** How to complete this task **
Print out every record below, exactly as written.

(Collected data entries)
——

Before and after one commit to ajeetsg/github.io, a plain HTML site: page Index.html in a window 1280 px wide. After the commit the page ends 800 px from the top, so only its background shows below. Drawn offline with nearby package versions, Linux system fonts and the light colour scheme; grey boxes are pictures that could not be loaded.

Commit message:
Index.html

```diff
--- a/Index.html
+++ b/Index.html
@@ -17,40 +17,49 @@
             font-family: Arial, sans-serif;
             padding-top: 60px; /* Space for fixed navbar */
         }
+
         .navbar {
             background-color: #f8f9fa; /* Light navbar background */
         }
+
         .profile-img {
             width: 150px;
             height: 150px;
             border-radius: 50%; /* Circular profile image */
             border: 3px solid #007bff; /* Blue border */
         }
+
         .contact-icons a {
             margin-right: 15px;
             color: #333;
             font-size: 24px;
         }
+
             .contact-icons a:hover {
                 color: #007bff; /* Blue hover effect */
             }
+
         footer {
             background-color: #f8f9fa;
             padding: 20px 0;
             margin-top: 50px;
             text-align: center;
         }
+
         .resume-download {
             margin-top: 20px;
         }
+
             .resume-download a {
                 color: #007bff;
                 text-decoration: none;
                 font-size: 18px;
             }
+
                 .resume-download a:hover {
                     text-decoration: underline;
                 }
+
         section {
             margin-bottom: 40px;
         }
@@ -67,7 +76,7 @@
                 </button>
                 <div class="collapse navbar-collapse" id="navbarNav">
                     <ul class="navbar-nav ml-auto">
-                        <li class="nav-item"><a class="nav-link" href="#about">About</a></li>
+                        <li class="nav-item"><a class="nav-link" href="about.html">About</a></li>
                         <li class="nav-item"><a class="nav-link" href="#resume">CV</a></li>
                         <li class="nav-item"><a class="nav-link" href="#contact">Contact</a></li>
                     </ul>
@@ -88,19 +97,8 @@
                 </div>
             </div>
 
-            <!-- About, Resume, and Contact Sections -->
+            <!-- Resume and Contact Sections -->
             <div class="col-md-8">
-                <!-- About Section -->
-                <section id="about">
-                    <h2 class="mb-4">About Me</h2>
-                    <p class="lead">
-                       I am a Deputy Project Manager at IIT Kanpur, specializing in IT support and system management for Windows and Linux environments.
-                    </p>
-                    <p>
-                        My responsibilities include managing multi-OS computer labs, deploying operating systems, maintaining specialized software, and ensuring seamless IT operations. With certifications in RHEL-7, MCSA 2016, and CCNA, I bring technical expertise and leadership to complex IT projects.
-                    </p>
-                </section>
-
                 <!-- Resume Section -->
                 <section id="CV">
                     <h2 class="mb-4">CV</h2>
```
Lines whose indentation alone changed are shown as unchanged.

——

** Solution for this problem **
Before and after one commit to ajeetsg/github.io, a plain HTML site: page Index.html in a window 1280 px wide. After the commit the page ends 800 px from the top, so only its background shows below. Drawn offline with nearby package versions, Linux system fonts and the light colour scheme; grey boxes are pictures that could not be loaded.

Commit message:
Index.html

```diff
--- a/Index.html
+++ b/Index.html
@@ -17,40 +17,49 @@
             font-family: Arial, sans-serif;
             padding-top: 60px; /* Space for fixed navbar */
         }
+
         .navbar {
             background-color: #f8f9fa; /* Light navbar background */
         }
+
         .profile-img {
             width: 150px;
             height: 150px;
             border-radius: 50%; /* Circular profile image */
             border: 3px solid #007bff; /* Blue border */
         }
+
         .contact-icons a {
             margin-right: 15px;
             color: #333;
             font-size: 24px;
         }
+
             .contact-icons a:hover {
                 color: #007bff; /* Blue hover effect */
             }
+
         footer {
             background-color: #f8f9fa;
             padding: 20px 0;
             margin-top: 50px;
             text-align: center;
         }
+
         .resume-download {
             margin-top: 20px;
         }
+
             .resume-download a {
                 color: #007bff;
                 text-decoration: none;
                 font-size: 18px;
             }
+
                 .resume-download a:hover {
                     text-decoration: underline;
                 }
+
         section {
             margin-bottom: 40px;
         }
@@ -67,7 +76,7 @@
                 </button>
                 <div class="collapse navbar-collapse" id="navbarNav">
                     <ul class="navbar-nav ml-auto">
-                        <li class="nav-item"><a class="nav-link" href="#about">About</a></li>
+                        <li class="nav-item"><a class="nav-link" href="about.html">About</a></li>
                         <li class="nav-item"><a class="nav-link" href="#resume">CV</a></li>
                         <li class="nav-item"><a class="nav-link" href="#contact">Contact</a></li>
                     </ul>
@@ -88,19 +97,8 @@
                 </div>
             </div>
 
-            <!-- About, Resume, and Contact Sections -->
+            <!-- Resume and Contact Sections -->
             <div class="col-md-8">
-                <!-- About Section -->
-                <section id="about">
-                    <h2 class="mb-4">About Me</h2>
-                    <p class="lead">
-                       I am a Deputy Project Manager at IIT Kanpur, specializing in IT support and system management for Windows and Linux environments.
-                    </p>
-                    <p>
-                        My responsibilities include managing multi-OS computer labs, deploying operating systems, maintaining specialized software, and ensuring seamless IT operations. With certifications in RHEL-7, MCSA 2016, and CCNA, I bring technical expertise and leadership to complex IT projects.
-                    </p>
-                </section>
-
                 <!-- Resume Section -->
                 <section id="CV">
                     <h2 class="mb-4">CV</h2>
```
Lines whose indentation alone changed are shown as unchanged.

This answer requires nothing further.